I just read your analysis of the track "Beautiful People," in which you said that the string ensemble and harmonica at the end symbolize what the song's about. You don't believe that the Pet Shop Boys actually intended that, do you?

As I state in my rather verbose response to the previous question, intentionality has little to do with it. Let me put it another way. Most people would consider only two possible responses to this question:

I would argue, however, that this is simplistic—even if I indeed do a lot of thinking in the shower. There's a third possibility.

Chris and Neil may not have consciously intended for the instrumental conclusion of the song to symbolize its core meaning. But their profound artistic and aesthetic sensibilities—which have served them supremely well throughout their career—enabled them to make a choice that felt right to them even if they may not have been consciously aware on an analytical level of why it felt right. They just knew it was the right thing to do.

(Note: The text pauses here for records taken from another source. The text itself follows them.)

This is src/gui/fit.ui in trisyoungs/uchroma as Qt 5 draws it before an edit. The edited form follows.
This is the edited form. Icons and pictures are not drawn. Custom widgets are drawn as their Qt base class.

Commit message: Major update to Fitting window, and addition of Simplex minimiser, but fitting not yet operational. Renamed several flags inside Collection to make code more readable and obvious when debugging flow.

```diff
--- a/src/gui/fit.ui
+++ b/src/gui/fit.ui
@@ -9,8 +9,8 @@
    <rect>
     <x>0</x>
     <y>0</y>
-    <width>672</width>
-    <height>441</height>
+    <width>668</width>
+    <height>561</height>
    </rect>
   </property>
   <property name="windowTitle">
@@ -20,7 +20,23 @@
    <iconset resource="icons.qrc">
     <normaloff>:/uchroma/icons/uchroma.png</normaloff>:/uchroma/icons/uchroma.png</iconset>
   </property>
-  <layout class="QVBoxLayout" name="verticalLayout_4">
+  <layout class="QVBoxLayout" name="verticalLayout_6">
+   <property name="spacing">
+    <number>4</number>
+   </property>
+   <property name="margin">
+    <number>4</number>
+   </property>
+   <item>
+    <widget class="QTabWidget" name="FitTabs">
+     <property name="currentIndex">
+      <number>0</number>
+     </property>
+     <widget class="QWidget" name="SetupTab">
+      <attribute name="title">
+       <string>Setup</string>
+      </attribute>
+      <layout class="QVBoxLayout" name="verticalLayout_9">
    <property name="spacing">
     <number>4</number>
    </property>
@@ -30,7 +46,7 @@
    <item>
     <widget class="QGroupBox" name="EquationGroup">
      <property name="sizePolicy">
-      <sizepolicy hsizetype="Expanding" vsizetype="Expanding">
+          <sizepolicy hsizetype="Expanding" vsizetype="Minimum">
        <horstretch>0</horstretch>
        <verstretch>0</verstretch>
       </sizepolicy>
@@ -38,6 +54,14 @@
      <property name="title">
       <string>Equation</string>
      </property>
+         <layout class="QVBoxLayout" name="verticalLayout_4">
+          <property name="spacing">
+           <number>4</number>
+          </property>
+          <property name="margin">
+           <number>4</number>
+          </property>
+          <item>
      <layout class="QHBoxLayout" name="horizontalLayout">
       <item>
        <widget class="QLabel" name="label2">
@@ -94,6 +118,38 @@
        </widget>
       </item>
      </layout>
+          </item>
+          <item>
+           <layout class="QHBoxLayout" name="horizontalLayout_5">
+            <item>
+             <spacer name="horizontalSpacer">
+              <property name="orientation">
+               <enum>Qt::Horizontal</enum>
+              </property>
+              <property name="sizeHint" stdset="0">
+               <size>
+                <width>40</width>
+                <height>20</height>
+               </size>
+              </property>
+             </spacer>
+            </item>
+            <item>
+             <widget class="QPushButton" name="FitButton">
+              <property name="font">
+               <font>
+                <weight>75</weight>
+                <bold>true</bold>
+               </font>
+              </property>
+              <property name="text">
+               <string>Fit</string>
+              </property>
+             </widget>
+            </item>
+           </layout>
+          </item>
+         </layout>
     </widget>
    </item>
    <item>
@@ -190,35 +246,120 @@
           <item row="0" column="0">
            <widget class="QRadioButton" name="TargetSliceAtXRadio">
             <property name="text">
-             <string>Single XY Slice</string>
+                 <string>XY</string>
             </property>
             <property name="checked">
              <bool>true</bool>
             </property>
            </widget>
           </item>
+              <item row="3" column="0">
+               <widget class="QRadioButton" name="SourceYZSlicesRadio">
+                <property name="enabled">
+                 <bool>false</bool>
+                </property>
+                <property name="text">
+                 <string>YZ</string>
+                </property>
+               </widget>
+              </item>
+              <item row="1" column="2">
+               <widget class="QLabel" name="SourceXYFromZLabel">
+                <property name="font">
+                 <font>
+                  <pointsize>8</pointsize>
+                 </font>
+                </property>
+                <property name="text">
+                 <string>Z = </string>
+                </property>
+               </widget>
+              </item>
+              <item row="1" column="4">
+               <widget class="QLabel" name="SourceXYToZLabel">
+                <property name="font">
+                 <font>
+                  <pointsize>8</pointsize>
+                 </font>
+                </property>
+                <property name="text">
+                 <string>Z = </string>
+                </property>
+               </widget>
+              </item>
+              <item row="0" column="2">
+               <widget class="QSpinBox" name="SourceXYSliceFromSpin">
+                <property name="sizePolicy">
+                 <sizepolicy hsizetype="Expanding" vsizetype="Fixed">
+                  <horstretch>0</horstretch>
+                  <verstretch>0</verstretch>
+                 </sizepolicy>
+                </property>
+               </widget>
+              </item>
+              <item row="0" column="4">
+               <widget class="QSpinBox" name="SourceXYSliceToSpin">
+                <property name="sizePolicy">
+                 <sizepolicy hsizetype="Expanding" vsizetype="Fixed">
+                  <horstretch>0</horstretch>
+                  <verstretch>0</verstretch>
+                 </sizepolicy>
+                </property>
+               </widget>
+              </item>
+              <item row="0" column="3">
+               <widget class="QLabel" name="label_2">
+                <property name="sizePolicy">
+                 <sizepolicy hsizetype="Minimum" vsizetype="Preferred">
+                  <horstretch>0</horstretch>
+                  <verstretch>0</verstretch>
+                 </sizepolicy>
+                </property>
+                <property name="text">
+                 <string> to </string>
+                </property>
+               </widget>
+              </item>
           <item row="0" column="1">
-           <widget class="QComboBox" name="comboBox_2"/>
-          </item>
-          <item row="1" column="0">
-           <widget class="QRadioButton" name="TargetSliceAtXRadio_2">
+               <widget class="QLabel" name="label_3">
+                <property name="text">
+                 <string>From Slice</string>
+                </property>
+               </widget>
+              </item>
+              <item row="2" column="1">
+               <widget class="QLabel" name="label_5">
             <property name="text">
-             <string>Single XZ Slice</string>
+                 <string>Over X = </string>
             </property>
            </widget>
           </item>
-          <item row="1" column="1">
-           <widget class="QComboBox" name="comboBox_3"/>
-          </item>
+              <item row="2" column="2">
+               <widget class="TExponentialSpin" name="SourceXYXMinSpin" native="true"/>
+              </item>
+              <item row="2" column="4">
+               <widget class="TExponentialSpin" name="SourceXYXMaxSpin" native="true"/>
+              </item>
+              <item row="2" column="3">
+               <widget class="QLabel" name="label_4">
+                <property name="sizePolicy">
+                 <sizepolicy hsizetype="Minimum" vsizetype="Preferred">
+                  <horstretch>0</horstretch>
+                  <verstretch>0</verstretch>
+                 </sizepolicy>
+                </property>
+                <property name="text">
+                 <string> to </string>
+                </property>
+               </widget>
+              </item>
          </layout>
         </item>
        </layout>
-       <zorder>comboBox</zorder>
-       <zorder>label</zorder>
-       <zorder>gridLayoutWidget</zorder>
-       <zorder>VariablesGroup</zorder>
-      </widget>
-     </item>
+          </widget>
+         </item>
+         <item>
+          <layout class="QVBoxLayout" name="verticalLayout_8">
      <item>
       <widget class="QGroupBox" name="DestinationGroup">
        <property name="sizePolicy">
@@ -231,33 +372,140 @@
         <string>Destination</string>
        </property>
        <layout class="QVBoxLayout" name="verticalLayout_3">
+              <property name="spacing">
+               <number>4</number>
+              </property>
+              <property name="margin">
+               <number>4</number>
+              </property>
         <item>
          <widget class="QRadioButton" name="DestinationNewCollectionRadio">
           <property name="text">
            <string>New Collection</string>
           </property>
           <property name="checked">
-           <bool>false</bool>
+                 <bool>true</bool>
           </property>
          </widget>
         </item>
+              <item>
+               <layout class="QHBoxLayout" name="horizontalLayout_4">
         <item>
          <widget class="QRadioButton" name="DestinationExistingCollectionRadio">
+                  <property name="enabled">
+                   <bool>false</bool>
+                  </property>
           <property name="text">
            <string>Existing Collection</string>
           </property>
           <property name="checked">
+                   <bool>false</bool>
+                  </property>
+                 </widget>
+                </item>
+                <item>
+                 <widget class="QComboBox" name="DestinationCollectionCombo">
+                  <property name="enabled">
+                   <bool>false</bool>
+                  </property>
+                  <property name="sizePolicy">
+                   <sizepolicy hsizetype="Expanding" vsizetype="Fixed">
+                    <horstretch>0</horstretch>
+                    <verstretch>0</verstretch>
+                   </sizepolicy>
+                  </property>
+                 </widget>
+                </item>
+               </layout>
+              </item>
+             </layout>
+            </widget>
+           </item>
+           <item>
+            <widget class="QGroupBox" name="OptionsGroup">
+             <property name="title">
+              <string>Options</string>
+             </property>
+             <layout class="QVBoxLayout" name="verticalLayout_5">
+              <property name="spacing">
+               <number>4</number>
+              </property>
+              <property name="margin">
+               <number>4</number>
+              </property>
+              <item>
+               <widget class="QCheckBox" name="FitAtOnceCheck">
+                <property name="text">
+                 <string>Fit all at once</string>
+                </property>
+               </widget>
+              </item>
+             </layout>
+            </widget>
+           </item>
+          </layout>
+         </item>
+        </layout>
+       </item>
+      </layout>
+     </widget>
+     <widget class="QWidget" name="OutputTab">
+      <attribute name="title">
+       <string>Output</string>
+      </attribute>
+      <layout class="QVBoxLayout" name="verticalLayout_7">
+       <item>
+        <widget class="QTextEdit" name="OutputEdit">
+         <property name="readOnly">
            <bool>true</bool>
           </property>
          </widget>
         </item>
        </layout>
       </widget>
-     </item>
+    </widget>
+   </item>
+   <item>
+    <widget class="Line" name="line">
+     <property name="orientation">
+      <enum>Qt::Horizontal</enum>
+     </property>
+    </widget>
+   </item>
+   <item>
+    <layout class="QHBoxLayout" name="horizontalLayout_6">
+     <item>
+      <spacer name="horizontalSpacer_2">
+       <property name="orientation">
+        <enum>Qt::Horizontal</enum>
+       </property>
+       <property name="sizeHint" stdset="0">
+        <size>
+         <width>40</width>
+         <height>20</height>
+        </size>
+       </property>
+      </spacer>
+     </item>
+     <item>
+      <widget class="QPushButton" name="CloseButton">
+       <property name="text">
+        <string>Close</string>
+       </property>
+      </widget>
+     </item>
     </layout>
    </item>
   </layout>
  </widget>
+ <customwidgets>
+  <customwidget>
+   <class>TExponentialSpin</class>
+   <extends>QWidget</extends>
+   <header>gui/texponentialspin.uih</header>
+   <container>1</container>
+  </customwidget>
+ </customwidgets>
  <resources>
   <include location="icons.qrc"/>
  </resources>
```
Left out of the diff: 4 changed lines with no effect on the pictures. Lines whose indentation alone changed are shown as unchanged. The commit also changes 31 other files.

(By the way, this would be true even in the unlikely event that someone else—Xenomania? Johnny Marr?—made that decision. Somebody had that artistic insight. Besides, I'm sure that the Boys had the final say in the matter.)

That, in fact, is often what separates great artists from mediocre ones. Mediocre artists lack that degree of aesthetic sensibility that allows them to make such decisions naturally. Instead they may consciously strive for those types of "artistic special effects," only to have them turn out stilted, forced, and contrived. And even in those cases in which great artists do make such decisions on a conscious, intellectual level—which may indeed be true in this instance—they have the sensitivity and skill to implement their ideas in a much subtler, more natural, more aesthetically pleasing manner.

Whichever is the case—whether they consciously intended it or not—it's there. Either way it demonstrates their great artistry.